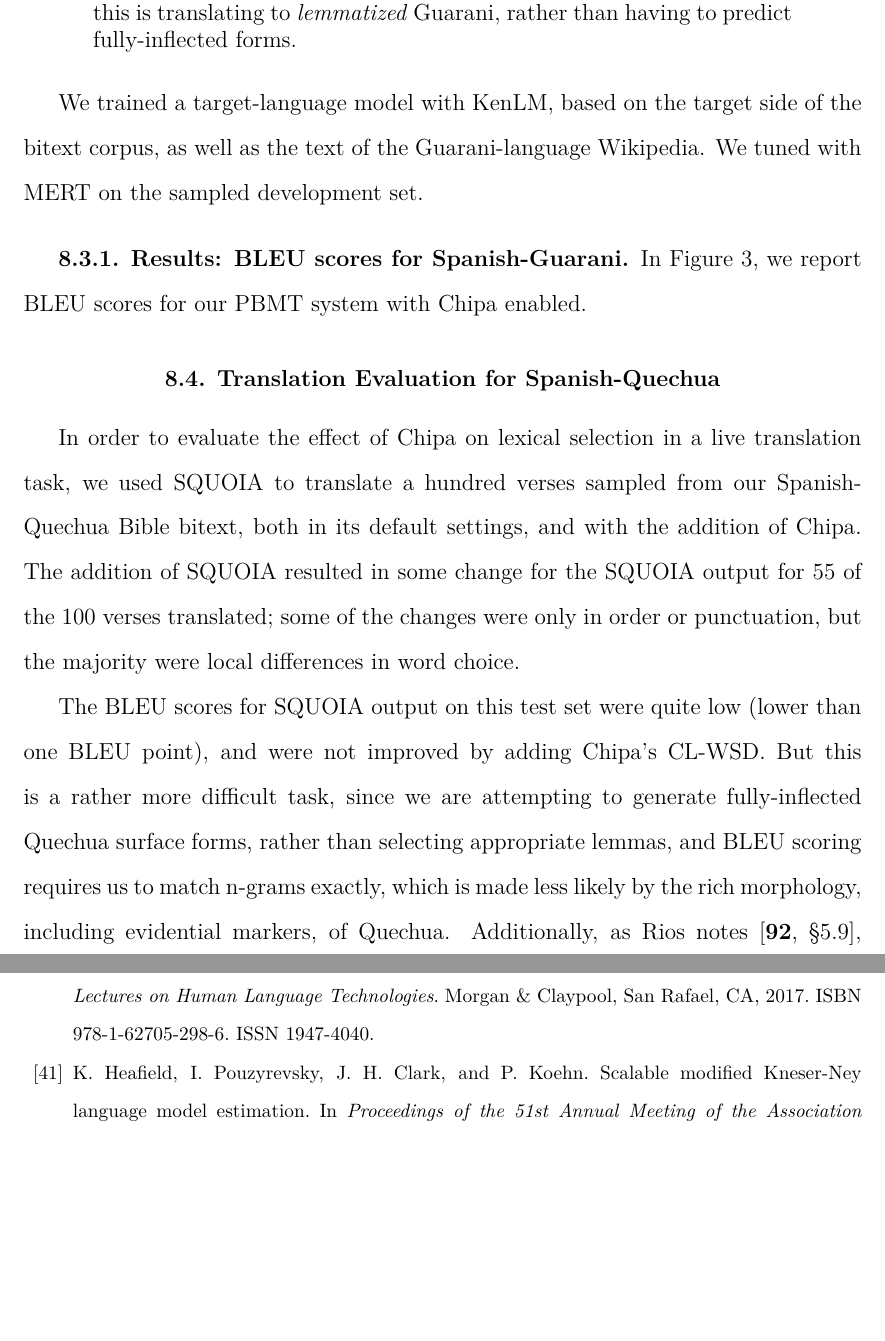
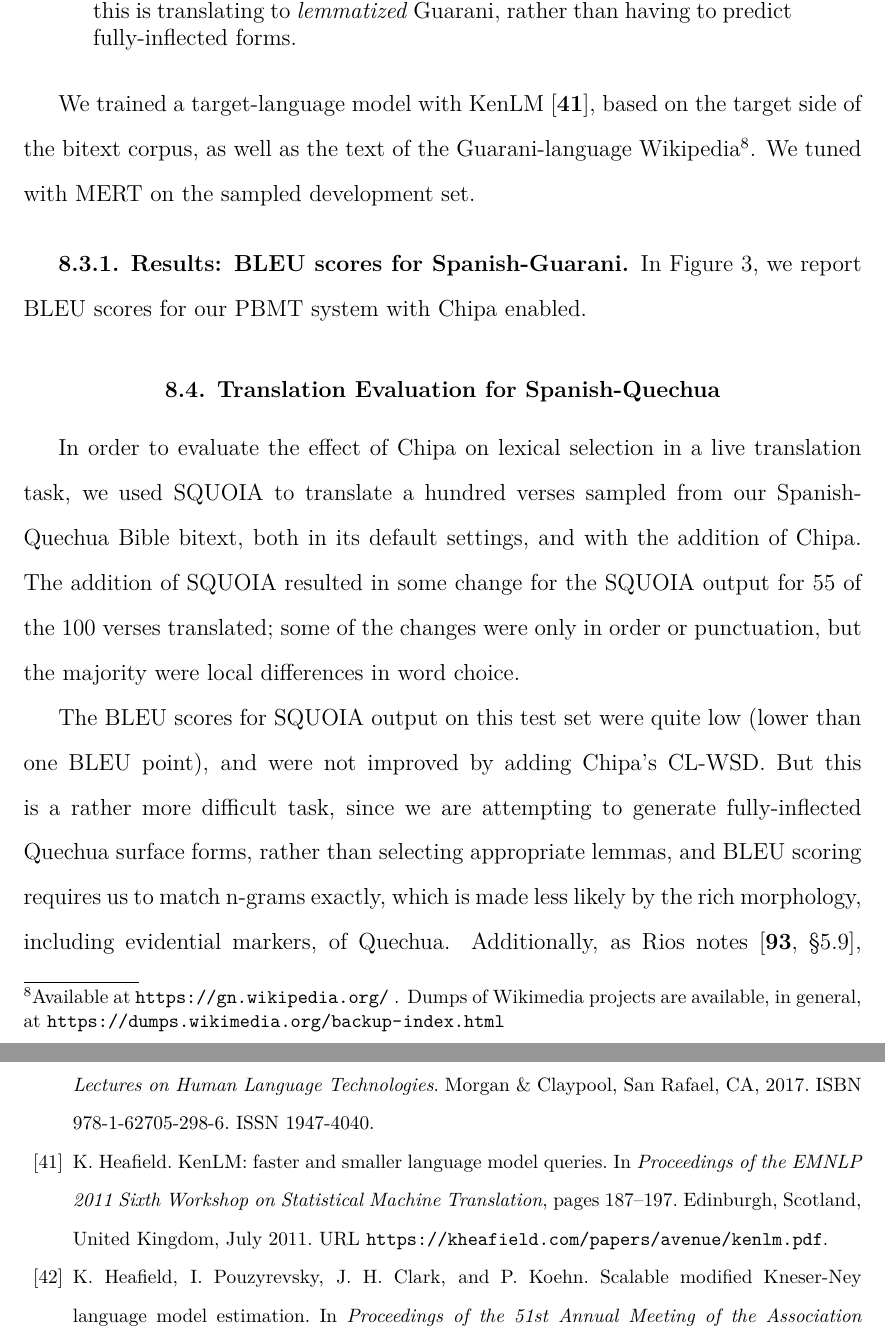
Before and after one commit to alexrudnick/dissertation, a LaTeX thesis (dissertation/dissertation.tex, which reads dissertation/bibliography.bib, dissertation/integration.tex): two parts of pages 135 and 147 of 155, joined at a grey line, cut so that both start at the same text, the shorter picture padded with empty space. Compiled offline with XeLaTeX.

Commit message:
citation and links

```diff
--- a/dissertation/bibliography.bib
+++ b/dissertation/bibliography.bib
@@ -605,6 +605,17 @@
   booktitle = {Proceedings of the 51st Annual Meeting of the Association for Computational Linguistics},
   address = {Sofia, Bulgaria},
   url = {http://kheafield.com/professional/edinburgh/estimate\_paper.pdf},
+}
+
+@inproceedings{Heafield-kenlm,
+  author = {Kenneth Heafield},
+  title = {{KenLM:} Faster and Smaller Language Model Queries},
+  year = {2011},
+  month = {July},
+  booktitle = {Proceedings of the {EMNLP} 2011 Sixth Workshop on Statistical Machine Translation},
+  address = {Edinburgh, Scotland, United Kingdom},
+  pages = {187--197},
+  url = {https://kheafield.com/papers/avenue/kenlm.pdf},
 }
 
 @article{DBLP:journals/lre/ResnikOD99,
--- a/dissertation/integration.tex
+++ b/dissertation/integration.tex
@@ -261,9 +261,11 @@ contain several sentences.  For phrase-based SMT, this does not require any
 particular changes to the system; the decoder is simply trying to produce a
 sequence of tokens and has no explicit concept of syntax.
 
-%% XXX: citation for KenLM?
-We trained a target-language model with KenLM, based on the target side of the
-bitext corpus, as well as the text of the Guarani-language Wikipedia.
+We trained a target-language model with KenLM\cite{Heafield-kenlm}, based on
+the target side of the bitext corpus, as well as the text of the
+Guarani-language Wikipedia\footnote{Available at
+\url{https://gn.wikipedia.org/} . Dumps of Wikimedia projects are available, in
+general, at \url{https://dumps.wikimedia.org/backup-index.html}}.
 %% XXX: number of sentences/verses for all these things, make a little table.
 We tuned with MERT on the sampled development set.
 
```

-----

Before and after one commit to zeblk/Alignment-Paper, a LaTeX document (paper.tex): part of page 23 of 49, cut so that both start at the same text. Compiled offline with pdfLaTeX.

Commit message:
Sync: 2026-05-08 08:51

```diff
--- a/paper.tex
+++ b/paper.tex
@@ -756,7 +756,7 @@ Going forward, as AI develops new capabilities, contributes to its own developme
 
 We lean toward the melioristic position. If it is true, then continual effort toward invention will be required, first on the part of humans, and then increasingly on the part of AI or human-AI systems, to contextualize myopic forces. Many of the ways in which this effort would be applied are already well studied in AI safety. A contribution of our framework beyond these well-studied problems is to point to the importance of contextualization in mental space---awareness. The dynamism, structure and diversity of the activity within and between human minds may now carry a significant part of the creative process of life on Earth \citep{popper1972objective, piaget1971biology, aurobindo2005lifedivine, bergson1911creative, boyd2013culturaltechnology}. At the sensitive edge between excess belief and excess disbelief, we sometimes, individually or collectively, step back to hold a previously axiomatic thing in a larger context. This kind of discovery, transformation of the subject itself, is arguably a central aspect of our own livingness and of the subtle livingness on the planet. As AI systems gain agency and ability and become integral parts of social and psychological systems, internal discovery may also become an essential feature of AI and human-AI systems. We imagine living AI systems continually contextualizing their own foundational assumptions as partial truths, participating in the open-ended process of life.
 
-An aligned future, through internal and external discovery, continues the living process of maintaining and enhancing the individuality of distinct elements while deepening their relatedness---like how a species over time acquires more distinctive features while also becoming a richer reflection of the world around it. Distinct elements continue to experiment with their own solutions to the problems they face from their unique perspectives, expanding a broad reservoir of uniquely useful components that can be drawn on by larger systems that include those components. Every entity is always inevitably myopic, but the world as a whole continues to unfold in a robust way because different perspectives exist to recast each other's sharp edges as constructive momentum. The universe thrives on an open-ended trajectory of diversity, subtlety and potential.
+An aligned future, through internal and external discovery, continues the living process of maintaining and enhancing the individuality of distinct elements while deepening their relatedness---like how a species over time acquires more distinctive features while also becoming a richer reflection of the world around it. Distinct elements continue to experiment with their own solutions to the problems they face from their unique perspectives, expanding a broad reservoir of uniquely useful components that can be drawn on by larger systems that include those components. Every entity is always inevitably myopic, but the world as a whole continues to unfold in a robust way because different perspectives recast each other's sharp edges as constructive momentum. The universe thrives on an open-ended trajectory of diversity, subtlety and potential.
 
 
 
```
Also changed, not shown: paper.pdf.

-----

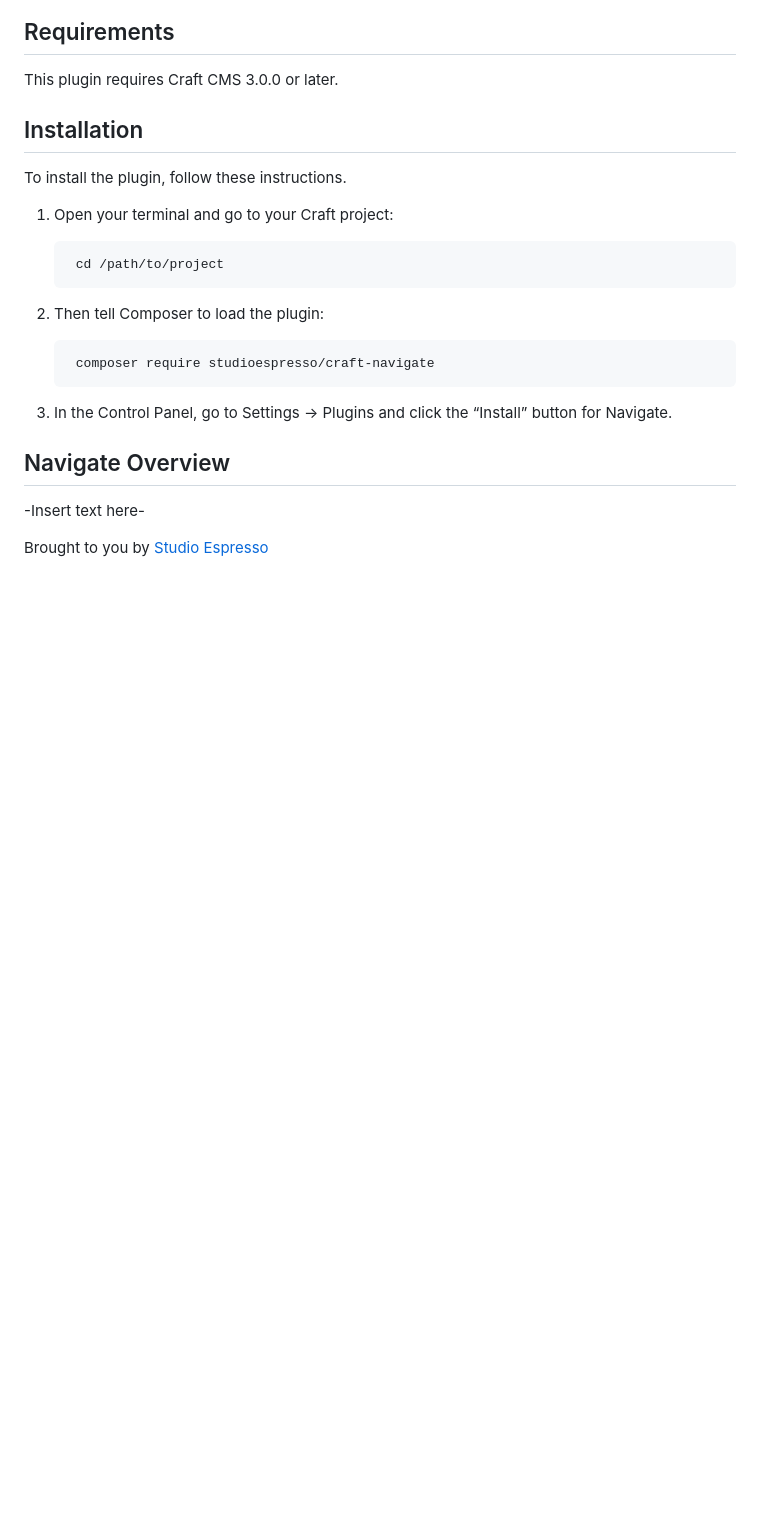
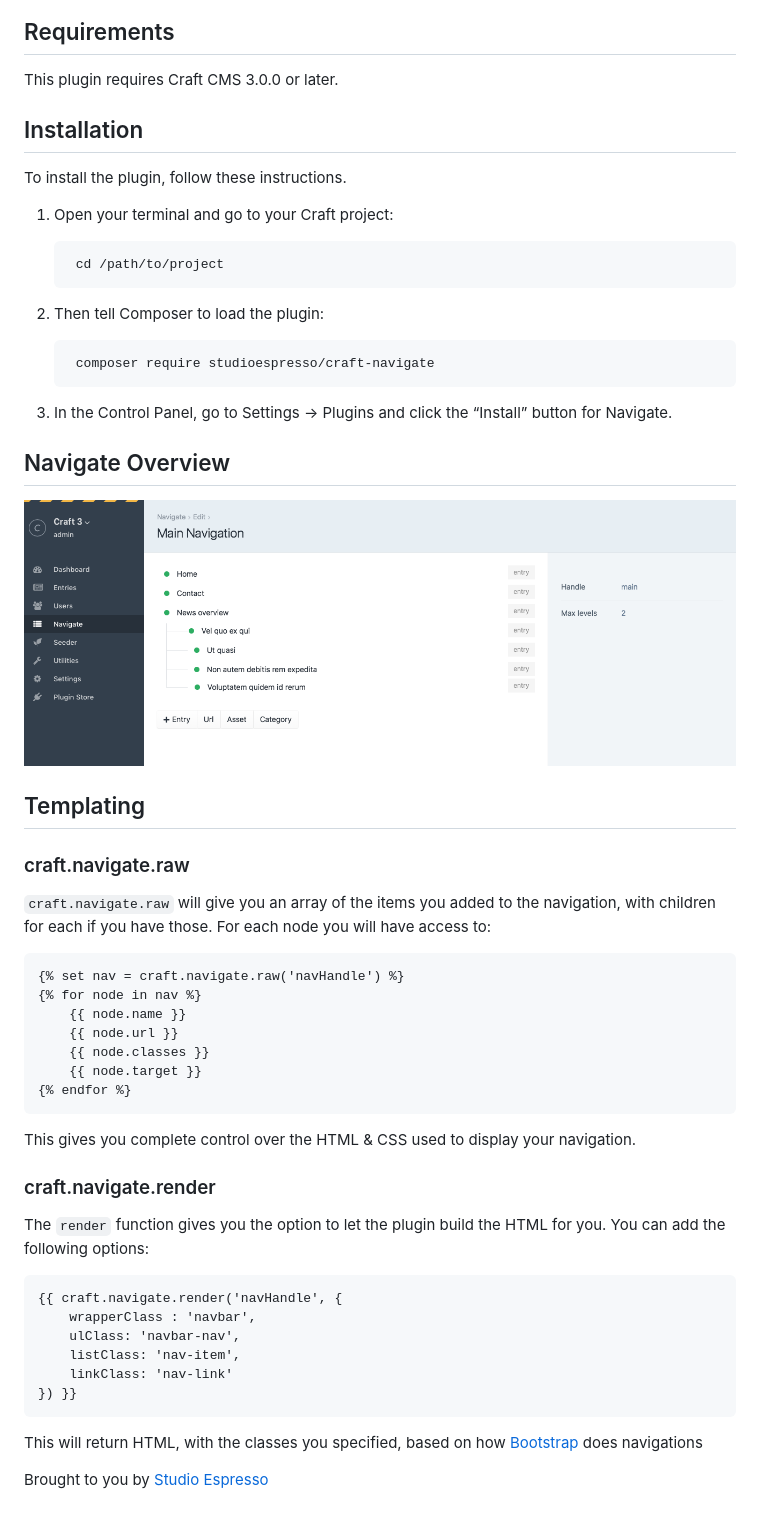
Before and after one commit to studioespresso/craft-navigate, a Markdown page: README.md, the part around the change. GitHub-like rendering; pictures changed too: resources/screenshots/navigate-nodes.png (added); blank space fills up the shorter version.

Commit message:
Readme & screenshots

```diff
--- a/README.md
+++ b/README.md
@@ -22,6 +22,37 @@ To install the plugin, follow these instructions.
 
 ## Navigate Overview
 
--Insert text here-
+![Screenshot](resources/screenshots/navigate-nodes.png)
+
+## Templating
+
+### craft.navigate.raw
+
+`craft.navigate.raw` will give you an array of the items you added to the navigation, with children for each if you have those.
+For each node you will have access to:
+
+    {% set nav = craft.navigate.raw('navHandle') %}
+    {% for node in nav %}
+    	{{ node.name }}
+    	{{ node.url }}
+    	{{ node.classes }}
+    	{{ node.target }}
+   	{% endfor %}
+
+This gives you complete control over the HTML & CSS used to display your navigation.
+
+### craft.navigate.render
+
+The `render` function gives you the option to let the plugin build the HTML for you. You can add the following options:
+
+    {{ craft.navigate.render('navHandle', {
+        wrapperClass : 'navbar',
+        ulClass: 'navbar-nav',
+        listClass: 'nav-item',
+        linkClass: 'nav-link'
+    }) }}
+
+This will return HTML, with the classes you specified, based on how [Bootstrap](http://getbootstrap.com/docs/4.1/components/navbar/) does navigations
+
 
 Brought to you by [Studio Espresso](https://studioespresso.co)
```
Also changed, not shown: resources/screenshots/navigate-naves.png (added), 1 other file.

-----

#### [EXERCISE OBJECTIVE]
Each line carrying the string "offline" should be copied out from the entries.

#### [OUTPUT BELOW]
Before and after one commit to alexrudnick/dissertation, a LaTeX thesis (dissertation/dissertation.tex, which reads dissertation/bibliography.bib, dissertation/integration.tex): two parts of pages 135 and 147 of 155, joined at a grey line, cut so that both start at the same text, the shorter picture padded with empty space. Compiled offline with XeLaTeX.
Before and after one commit to zeblk/Alignment-Paper, a LaTeX document (paper.tex): part of page 23 of 49, cut so that both start at the same text. Compiled offline with pdfLaTeX.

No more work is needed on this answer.